5. You’re Using a Slow VPN
But did you know that your choice of VPN can have a significant effect on your internet speed?
Free VPN apps are notorious for offering terrible performance, along with a host of other questionable downsides. If you’re already using a VPN and are getting slow internet speeds, try disabling it temporarily to see if that improves things.
6. Poor 4G Coverage
What about slow internet when using mobile data rather than Wi-Fi? Most of us switch to Wi-Fi whenever we can. It’s cheaper and less heavy on a phone’s battery.
There are so many things that can affect your phone signal. You’ll see it often in crowded places, like at a sporting event or concert, where tens of thousands of people are trying to connect to the same cell tower at the same time.
And there are other things, too. Your distance from the nearest tower. Whether you’re indoors or outdoors. Even the weather can have an effect. Some of these things can cause you to fall back to a slower 3G connection, and some might leave you with no internet connection at all.
In addition, some smaller carriers, like some of the virtual mobile networks in the UK, might have much more limited bandwidth.
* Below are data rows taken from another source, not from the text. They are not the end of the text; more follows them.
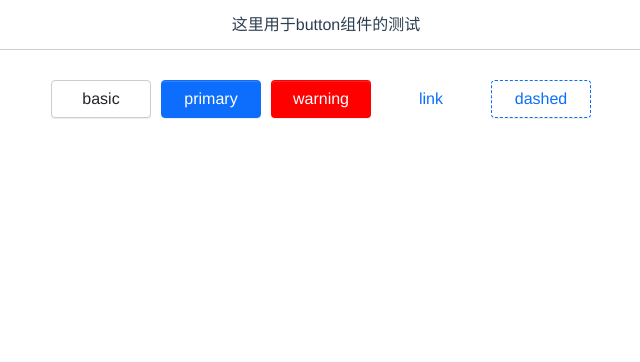
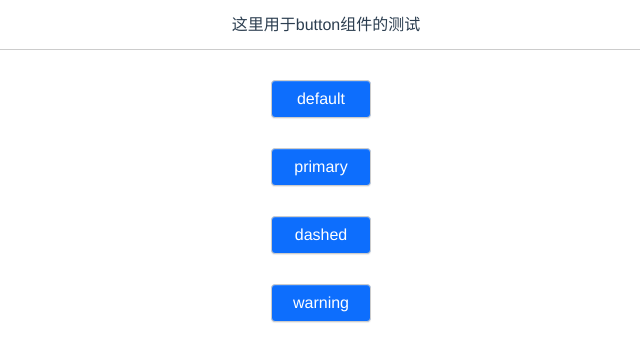
Before and after one commit to Until-You-Possible/createFrameVue3, a Vue app in the folder framework/: page /button in a window 1280 px wide. Shown: the top 362 px of the page, without its empty margins (314-954 px from the left). Built offline with nearby package versions, Linux system fonts and the light colour scheme.

Commit message:
1: 继续整理结构 2：完成一个最简单的button

```diff
--- a/framework/src/components/Button/button.vue
+++ b/framework/src/components/Button/button.vue
@@ -2,11 +2,7 @@
 
   <div class="button-container">
     <div class="content">
-      <div class="btn btn-default">basic</div>
-      <div class="btn btn-primary">primary</div>
-      <div class="btn btn-warning">warning</div>
-      <div class="btn btn-link">link</div>
-      <div class="btn btn-dashed">dashed</div>
+      <div :class="classesRef">{{typeRef}}</div>
     </div>
   </div>
 
@@ -16,7 +12,10 @@
 <script lang="ts">
 
 
-import { defineComponent, PropType } from 'vue';
+import { defineComponent, PropType, ref, toRefs,
+  onMounted, onUnmounted,
+  computed
+} from 'vue';
 import ButtonAllProps from "@/components/Button/buttonTypes";
 
 const buttonAllProps = new ButtonAllProps();
@@ -43,7 +42,34 @@ export default defineComponent({
     text: String
   },
   setup (props, context) {
+    const { type, size, text } = props;
     console.log("props", props);
+    if (!text) return;
+    const typeRef = ref<string | undefined>("primary") || "";
+    const sizeRef = ref<string | undefined>("medium");
+    const textRef = ref<string | undefined>("");
+    const classesRef = ref<string | undefined>("btn");
+    onMounted(() => {
+      typeRef.value = type;
+      sizeRef.value = size;
+      textRef.value = text;
+    });
+
+    const classes = computed(() => {
+      const prefixName = "btn";
+      let sizeClass = prefixName + "-" + sizeRef.value;
+      let typeClass = prefixName + "-" +  typeRef.value;
+      classesRef.value = "btn" + " "+ sizeClass + " " + typeClass;
+    });
+    // classesRef.value = classes;
+    console.log("classes", classes.value);
+
+    return {
+      typeRef,
+      sizeRef,
+      textRef,
+      classesRef
+    }
   }
 });
 
@@ -67,6 +93,7 @@ export default defineComponent({
   padding: $btn-padding-y $btn-padding-x;
   width: 100px;
   border-radius: 4px;
+  border: 1px solid #ccc;
 }
 .btn-default {
   border: 1px solid #ccc;
--- a/framework/src/components/Button/buttonTypes.ts
+++ b/framework/src/components/Button/buttonTypes.ts
@@ -3,7 +3,7 @@
 class ButtonAllProps {
 
   // 定义size
-  buttonSizes: string[] = ["small", "default", "large"];
+  buttonSizes: string[] = ["small", "medium", "large"];
   // 定义基本类型
   buttonTypes: string[] = ["link","default", "href", "dashed", "primary", "warning"];
   // 定义外观类型
--- a/framework/src/components/Button/index.vue
+++ b/framework/src/components/Button/index.vue
@@ -3,7 +3,10 @@
   <div class="button-index-container">
      <div class="tips">这里用于button组件的测试</div>
      <div class="components-container">
-       <Button type="default" size="small" text="First Button" />
+       <Button  type="default" size="small" text="default" />
+       <Button  type="primary" size="small" text="primary" />
+       <Button  type="dashed" size="small" text="dashed" />
+       <Button  type="warning" size="small" text="warning" />
      </div>
   </div>
 
```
You might never get up to top speed on those.
Speak to your carrier if you have ongoing problems. If there’s no solution, it may be time to change.
7. Your Phone Is Slow
The resource requirements of apps and websites creep up all the time. So even when your actual internet speed is good, you might still perceive it to be slow. The phone’s hardware might be taking its time rendering a web page, for example, or be struggling to handle the graphics in an online game.
You can see this on older phones especially, since they all tend to slow down over time. Lower-end Android phones, with slower processors and less RAM, might also be affected.
And even if you’ve got an up to date, high-end device your choice of apps can still have an impact. Too many apps downloading and syncing in the background can hog too much of your available bandwidth.
Older or poorly written apps can just slow your phone down generally. Make sure to keep your apps up to date, uninstall those that you don’t use, and keep an eye on which are allowed to run in the background.
Yes, those ads that pop up in your websites or apps actually use up a lot of resources, much to many developers’ dismay. Not just processing power, but they chew through a bunch of your mobile data each month too.
Installing an ad blocking web browser can help make it slightly faster. This will become your default web browser and it will keep your webpages ad-free.
9) Unused apps and widgets.
Apps and widgets on your smartphone can use up a tonne of data while they run in the background. An example is Facebook.
This in turn will slow down your internet speed. So it’s best to remove any widgets from your home screens that you don’t use. These are usually the biggest offenders and are easy to ditch.
Just tap and hold on the widget to drag it up to the ‘remove icon’ at the top of the screen. This will not delete the app from your phone but merely remove the widget from the home screen and make it inactive.
10. Too much in your cache.
Apps and services slowly build up caches that over time can eat up precious system resources. It’s easy for us to build up megabytes of cached data in multiple apps.
So an easy way to combat this is by going through and cleaning them out individually or downloading a cache cleaner app to properly get rid of all the useless data. This should at least make your apps run smoother upon booting.
Speed It Up
Internet performance can be unpredictable at the best of times. By getting to grips with some of the main causes of problems you’ll be well equipped to make sure your phone is always running at full speed.
Have you experienced slow internet speeds on your phone? What did you do to solve it? Share your tips and questions in the comments below.